Sustain, maintain and share.
Innovation should not come at any cost. We should move away from short-term innovation cycles, towards longevity and openness. This is paramount to creating tech that functions within planetary boundaries. The appreciation of, and value accorded to, maintenance and interoperability must increase.
Fieke Jansen & Michelle Thorne
»By reframing innovation as a problem, we can centre technology in challenges that are about power, extractive practices, wealth and inequality.
Open source tools and free public code are the foundations upon which the entire internet rests. But to sustain and maintain these structures requires a shift in how we analyse the problems faced and how we engage with the question of who profits from the unseen labour of repairing, developing and running them at the various levels of protocol, infrastructure and application. It also requires us to ask who develops these tools and solutions, for whom and to what purpose, and what knowledge and perspectives are missing in how we shape them for our futures.

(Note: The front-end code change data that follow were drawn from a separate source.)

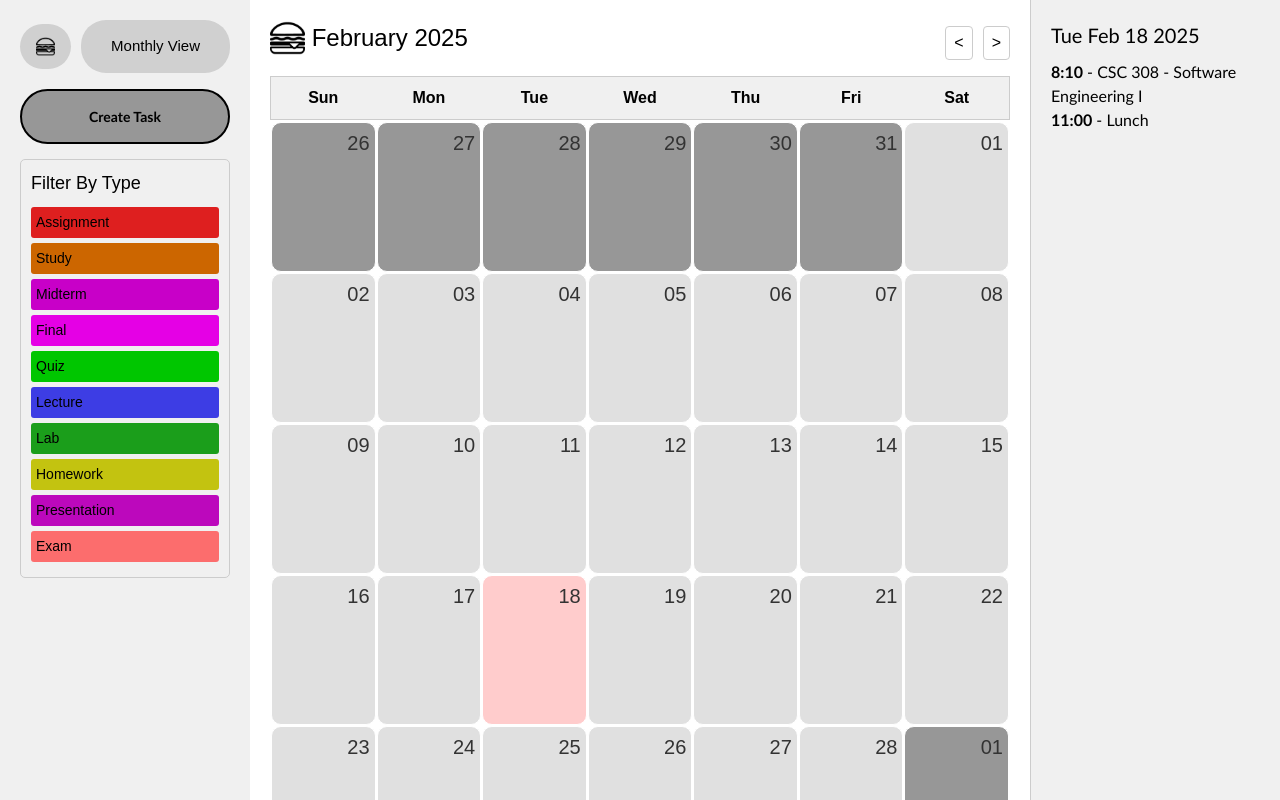
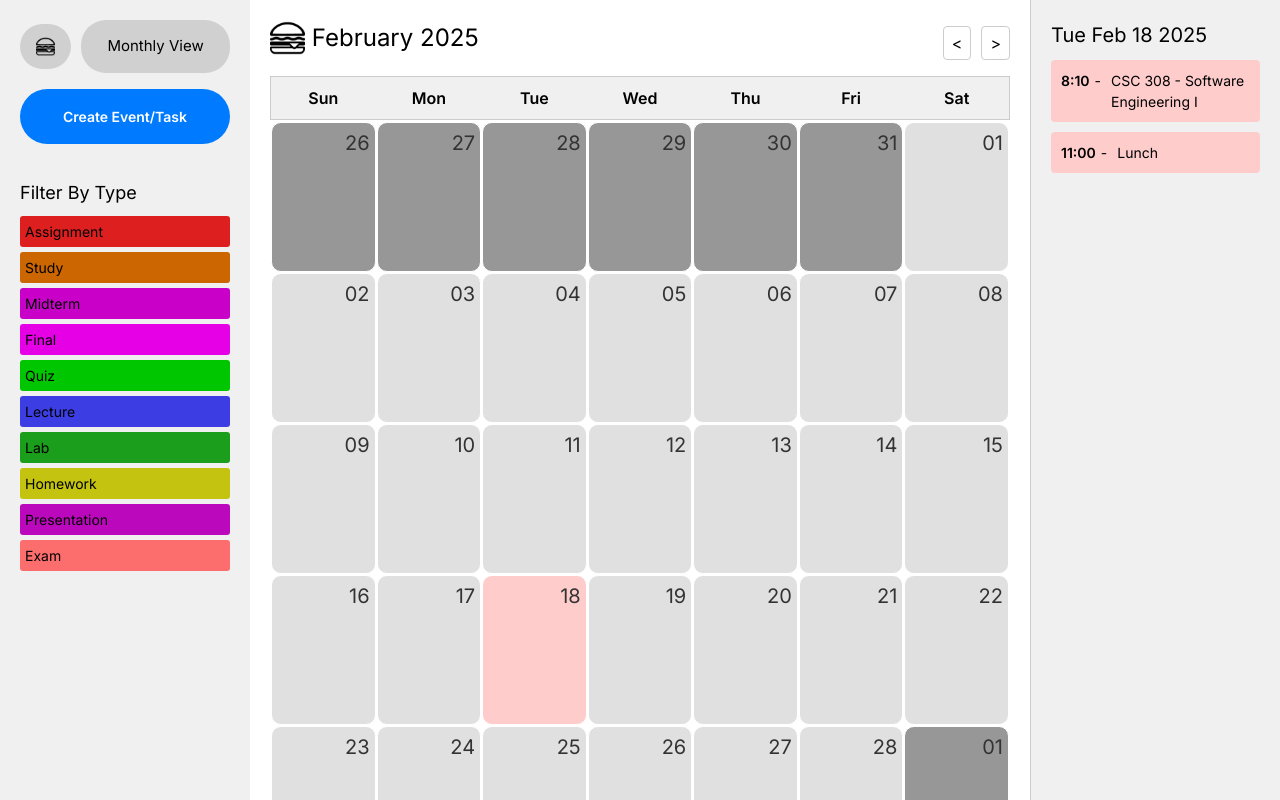
Before and after one commit to siyche/Team-Hamburger, a React (Vite) app in the folder packages/react-frontend/: page / in a window 1280 px wide. Built offline with nearby package versions, Linux system fonts and the light colour scheme.

Commit message:
add Inter font and update styling for consistency across all the components

```diff
--- a/packages/react-frontend/index.html
+++ b/packages/react-frontend/index.html
@@ -5,6 +5,7 @@
     <meta charset="UTF-8" />
     <link rel="icon" type="image/svg+xml" href="/hamburger.png" />
     <link href="/src/main.css" rel="stylesheet">
+    <link href="https://fonts.googleapis.com/css2?family=Inter:wght@400;600&display=swap" rel="stylesheet">
     <meta name="viewport" content="width=device-width, initial-scale=1.0" />
     <title>CSC 308</title>
 </head>
--- a/packages/react-frontend/src/components/CreateTaskButton.jsx
+++ b/packages/react-frontend/src/components/CreateTaskButton.jsx
@@ -6,7 +6,7 @@ import "../styles/CreateTaskButton.css";
 function CreateTaskButton({onClick}) {
   return (
     <button id="CreateTask" onClick={onClick}>
-     Create Task
+     Create Event/Task
     </button>
   )
 }
--- a/packages/react-frontend/src/components/CreateTaskForm.jsx
+++ b/packages/react-frontend/src/components/CreateTaskForm.jsx
@@ -73,7 +73,7 @@ const CreateTaskForm = ({ onSubmit, onCancel }) => {
         </select>
       </div>
       <div className="form-group checkbox-group">
-        <label htmlFor="isTask">Is Task:</label>
+        <label htmlFor="isTask">Task?</label>
         <input
           type="checkbox"
           id="isTask"
--- a/packages/react-frontend/src/styles/CreateTaskButton.css
+++ b/packages/react-frontend/src/styles/CreateTaskButton.css
@@ -1,34 +1,31 @@
+/* src/styles/CreateTaskButton.css */
+
 #CreateTask {
-    background-color: #979797;
+    background-color: #007bff; /* Vibrant blue */
     border: none;
-    color: black;
+    color: white;
     padding: 15px 28px;
     text-align: center;
     text-decoration: none;
     display: inline-block;
     font-size: 14px;
-    transition-duration: 0.25s;
-    transition-delay: .05s;
+    transition: background-color 0.25s ease, font-size 0.25s ease;
     font-weight: bold;
-    font-family: 'Gill Sans', 'Gill Sans MT', Calibri, 'Trebuchet MS', sans-serif;
-    border: 2px solid black;
+    font-family: 'Inter', sans-serif;
+    border: 2px solid transparent;
     border-radius: 40px;
-    /* 40 = 32x2 (padding) + 16 (font size) */
 }
 
 #CreateTask:hover {
-    background-color: #cccccc;
-    border: none;
-    color: black;
+    background-color: #0056b3; /* Darker blue on hover */
+    color: white;
     padding: 15px 28px;
     text-align: center;
     display: inline-block;
     font-size: 16px;
-    transition-duration: 0.25s;
-    transition-delay: .05s;
+    transition: background-color 0.25s ease, font-size 0.25s ease;
     font-weight: bold;
-    font-family: 'Gill Sans', 'Gill Sans MT', Calibri, 'Trebuchet MS', sans-serif;
-    border: 2px solid black;
+    font-family: 'Inter', sans-serif;
+    border: 2px solid transparent;
     border-radius: 42px;
-    /* 42 = 32x2 (padding) + 18 (font size) */
 }
--- a/packages/react-frontend/src/styles/CurrentDayView.css
+++ b/packages/react-frontend/src/styles/CurrentDayView.css
@@ -1,21 +1,45 @@
 /* src/styles/CurrentDayView.css */
 
+/* Container for the Current Day View */
 .current-day-view {
-    width: 200px;
-    /* Adjust as needed */
+    width: 250px; /* fixed width */
     padding: 20px;
     background-color: #f0f0f0;
     border-left: 1px solid #ccc;
     display: flex;
     flex-direction: column;
-    font-family: 'Gill Sans', 'Gill Sans MT', Calibri, 'Trebuchet MS', sans-serif;
-}
+    font-family: 'Inter', sans-serif;
+  }
 
-.current-day-view h3 {
+  /* Header for current day */
+  .current-day-view h3 {
     font-size: 20px;
     margin-bottom: 10px;
-}
+  }
 
-.event-time {
+  /* EVENT/TASK STYLING FOR EXAMPLE EVENTS IN CURERNT DAY VIEW */
+  /* Container for events */
+  .events {
+    display: flex;
+    flex-direction: column;
+    gap: 10px;
+  }
+
+  /* Individual event item styling */
+  .event-item {
+    background-color: #ffcccc;
+    padding: 10px;
+    border-radius: 4px;
+    font-size: 14px;
+    display: flex;
+    gap: 5px;
+    font-family: 'Inter', sans-serif;
+  }
+
+  .event-time {
     font-weight: bold;
-}
+  }
+
+  .event-title {
+    margin-left: 5px;
+  }
--- a/packages/react-frontend/src/styles/DayCalendarView.css
+++ b/packages/react-frontend/src/styles/DayCalendarView.css
@@ -6,7 +6,7 @@
     padding: 20px;
     display: flex;
     flex-direction: column;
-    font-family: Arial, sans-serif;
+    font-family: 'Inter', sans-serif;
     height: 100vh; /* Fill full viewport height */
   }
 
@@ -87,7 +87,7 @@
     display: flex;
     justify-content: center;
     align-items: center;
-    transition: background-color 0.75s;
+    transition-duration: 0.75s;
     font-size: larger;
     padding-bottom: 3px;
     box-sizing: border-box;
--- a/packages/react-frontend/src/styles/Modal.css
+++ b/packages/react-frontend/src/styles/Modal.css
@@ -1,6 +1,6 @@
 /* src/styles/Modal.css */
 
-/* Overlay that covers the entire viewport */
+/* Overlay covering the whole viewport */
 .modal-overlay {
   position: fixed;
   inset: 0;
@@ -9,9 +9,10 @@
   align-items: center;
   background-color: rgba(0, 0, 0, 0.2);
   backdrop-filter: blur(8px);
-    z-index: 10000; /* Ensure it overlays other content */
+  z-index: 1000;
 }
 
+/* Modal content container */
 .modal-content {
   padding: 24px;
   border-radius: 8px;
@@ -20,36 +21,40 @@
   max-width: 500px;
   background-color: #ffffff;
   border: 1px solid #ccc;
+  font-family: 'Inter', sans-serif;
 }
 
-  /* Header styling for modal: title and close button */
+/* Modal header: title and close button */
 .modal-header {
   display: flex;
   justify-content: space-between;
   align-items: center;
   border-bottom: 1px solid #ccc;
   padding-bottom: 8px;
+  margin-bottom: 16px;
 }
 
 .modal-title {
   font-size: 1.25rem;
   font-weight: 600;
+  color: #333;
 }
 
-  /* Close button styling */
 .modal-close-btn {
   background: none;
   border: none;
   font-size: 1.25rem;
   color: #555;
   cursor: pointer;
+  transition: color 0.2s;
 }
 
 .modal-close-btn:hover {
   color: #000;
 }
 
-  /* Modal body spacing */
+/* Modal body styling */
 .modal-body {
-    margin-top: 16px;
+  font-size: 1rem;
+  color: #333;
 }
--- a/packages/react-frontend/src/styles/MonthCalendarView.css
+++ b/packages/react-frontend/src/styles/MonthCalendarView.css
@@ -1,16 +1,16 @@
 /* src/styles/MonthCalendarView.css */
 
-/* Base container for Month Calendar View */
+/* Container for the Month Calendar View */
 .month-calendar-view {
   flex-grow: 1;
   padding: 20px;
   display: flex;
   flex-direction: column;
   background-color: #fff;
-  font-family: Arial, sans-serif;
+  font-family: 'Inter', sans-serif;
 }
 
-/* Header with month/year and nav buttons */
+/* Header with month/year and navigation buttons */
 .month-year-header {
   display: flex;
   justify-content: space-between;
@@ -65,7 +65,7 @@
   padding: 4px 0;
 }
 
-/* Calendar grid: 7 columns and 6 rows */
+/* Calendar grid for Month view: 7 columns and 6 rows */
 .month-calendar-grid {
   display: grid;
   grid-template-columns: repeat(7, 1fr);
@@ -76,7 +76,7 @@
   box-sizing: border-box;
 }
 
-/* Each calendar cell (day) */
+/* Each calendar cell (day) in Month view */
 .month-calendar-cell {
   box-sizing: border-box;
   position: relative;
@@ -111,7 +111,7 @@
   transition: color 0.3s;
 }
 
-/* Current day highlight */
+/* Animation for current day highlight fade */
 @keyframes highlightFade {
   0% { background-color: #ffebcc; }
   100% { background-color: #fff; }
--- a/packages/react-frontend/src/styles/Sidebar.css
+++ b/packages/react-frontend/src/styles/Sidebar.css
@@ -1,8 +1,6 @@
-/* Sidebar.css */
-
+/* src/styles/Sidebar.css */
 
 /* Sidebar container */
-
 .sidebar {
   width: 250px;
   background-color: #f0f0f0;
@@ -11,11 +9,10 @@
   flex-direction: column;
   gap: 15px;
   position: relative;
+  font-family: 'Inter', sans-serif;
 }
 
-
 /* Nav section container */
-
 .nav-section {
   display: flex;
   gap: 10px;
@@ -24,9 +21,7 @@
   position: relative;
 }
 
-
 /* Hamburger nav button */
-
 .nav-button {
   padding: 13px 16px;
   font-size: 20px;
@@ -40,19 +35,16 @@
   background-color: #c0c0c0;
 }
 
-
 /* Dropdown for hamburger nav (Settings/Logout) */
-
 .nav-dropdown {
   position: absolute;
-    top: 100%;
-    /* positions dropdown below the nav section */
+  top: 40px; /* Adjust as needed */
   left: 0;
   width: 100%;
-    background-color: #9a9a9a;
-    border: 1px solid #acacac;
-    border-radius: 10px;
-    box-shadow: 0 2px 5px rgba(0, 0, 0, 0.1);
+  background-color: #fff;
+  border: 1px solid #ccc;
+  border-radius: 5px;
+  box-shadow: 0 2px 5px rgba(0, 0, 0, 0.15);
   min-width: 150px;
   z-index: 1000;
 }
@@ -65,17 +57,13 @@
   text-align: left;
   font-size: 14px;
   cursor: pointer;
-    font-family: 'Gill Sans', 'Gill Sans MT', Calibri, 'Trebuchet MS', sans-serif;
 }
 
 .nav-dropdown-item:hover {
-    background-color: #717171;
-    border-radius: 10px;
+  background-color: #e0e0e0;
 }
 
-
 /* View switcher button (button1) */
-
 .button1 {
   width: 100%;
   padding: 15px 21px;
@@ -84,16 +72,14 @@
   border-radius: 25px;
   background-color: #d0d0d0;
   cursor: pointer;
-    font-family: "Arial";
+  font-family: 'Inter', sans-serif;
 }
 
 .button1:hover {
   background-color: #c0c0c0;
 }
 
-
 /* Dropdown for view switching */
-
 .view-dropdown {
   position: absolute;
   top: 100%;
@@ -113,44 +99,31 @@
   background-color: transparent;
   border: none;
   text-align: left;
-    border-radius: 10px;
   font-size: 14px;
   cursor: pointer;
-    font-family: 'Gill Sans', 'Gill Sans MT', Calibri, 'Trebuchet MS', sans-serif;
+  font-family: 'Inter', sans-serif;
 }
 
 .view-dropdown-item:hover {
   background-color: #717171;
 }
 
-
-/* Filter section container */
-
+/* Filter section styling */
 .filter-section {
-    border: 1px solid #ccc;
-    padding: 10px;
-    border-radius: 5px;
+  margin-top: 20px;
+  font-family: 'Inter', sans-serif;
 }
 
-
-/* Filter section header */
-
 .filter-section h3 {
-    margin: 0 0 10px 0;
+  margin-bottom: 10px;
   font-size: 18px;
 }
-
-
-/* Filter list */
 
 .filter-list {
   list-style: none;
   padding: 0;
   margin: 0;
 }
-
-
-/* Individual filter items */
 
 .filter-item {
   padding: 5px;
@@ -159,84 +132,52 @@
   font-size: 14px;
 }
 
-
-/* Specific filter item color settings */
-
-
-/* Assignment */
-
+/* Specific filter colors */
 .assignment {
   background-color: #de1f1f;
   color: #000;
 }
-
-
-/* Study */
 
 .study {
   background-color: #cc6600;
   color: #000;
 }
 
-
-/* Midterm */
-
 .midterm {
   background-color: #c800c8;
   color: #000;
 }
-
-
-/* Final */
 
 .final {
   background-color: #e500e5;
   color: #000;
 }
 
-
-/* Quiz */
-
 .quiz {
   background-color: #00c600;
   color: #000;
 }
-
-
-/* Lecture */
 
 .lecture {
   background-color: #3d3de4;
   color: #000;
 }
 
-
-/* Lab */
-
 .lab {
   background-color: #1b9e1b;
   color: #000;
 }
-
-
-/* Homework */
 
 .homework {
   background-color: #c3c310;
   color: #000;
 }
 
-
-/* Presentation */
-
 .presentation {
   background-color: #bc08bc;
   color: #000;
 }
 
-
-/* Exam */
-
 .exam {
   background-color: #fc6d6d;
   color: #000;
```
Also changed, not shown: packages/react-frontend/src/styles/WeekCalendarView.css (+11 -8 lines). Lines whose indentation alone changed are shown as unchanged.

Right now, big tech is shaping what our future technologies look like and how we imagine them. And because we have become so dependent on their products, our reliance upon their visions is closing down avenues for alternative futures.
To move forward, we must look to the past to see our future. What values and communities shaped open source tools? What did good practices look like? What can we learn from those ideas and practices that will enable greater inclusivity and prevent corporate capture of this most crucial infrastructure?«
Who can inspire us with their work?
The Restart Project is a people-powered social enterprise based in London that aims to fix our relationship with electronics. The project helps people learn how to repair their broken electronics and rethink how they use them and their digital consumption in the first place. The organisers run regular Restart Parties where people teach each other how to repair their broken and slow devices – from tablets to toasters, iPhones to headphones. They work with schools and socially-grounded organisations to help them value and use their electronics for longer. And they use the data and stories they collect to help demand better, more sustainable electronics for all.
The Restart Project was born in 2013 out of frustration with the throwaway, consumerist model of electronics, and the growing mountain of e-waste it leaves behind. By bringing people together to share skills and gain the confidence to open up their electronics, the Restart Project gives people the hands-on skills to make a difference, as well as a way to talk about the wider issue of what kind of products are needed.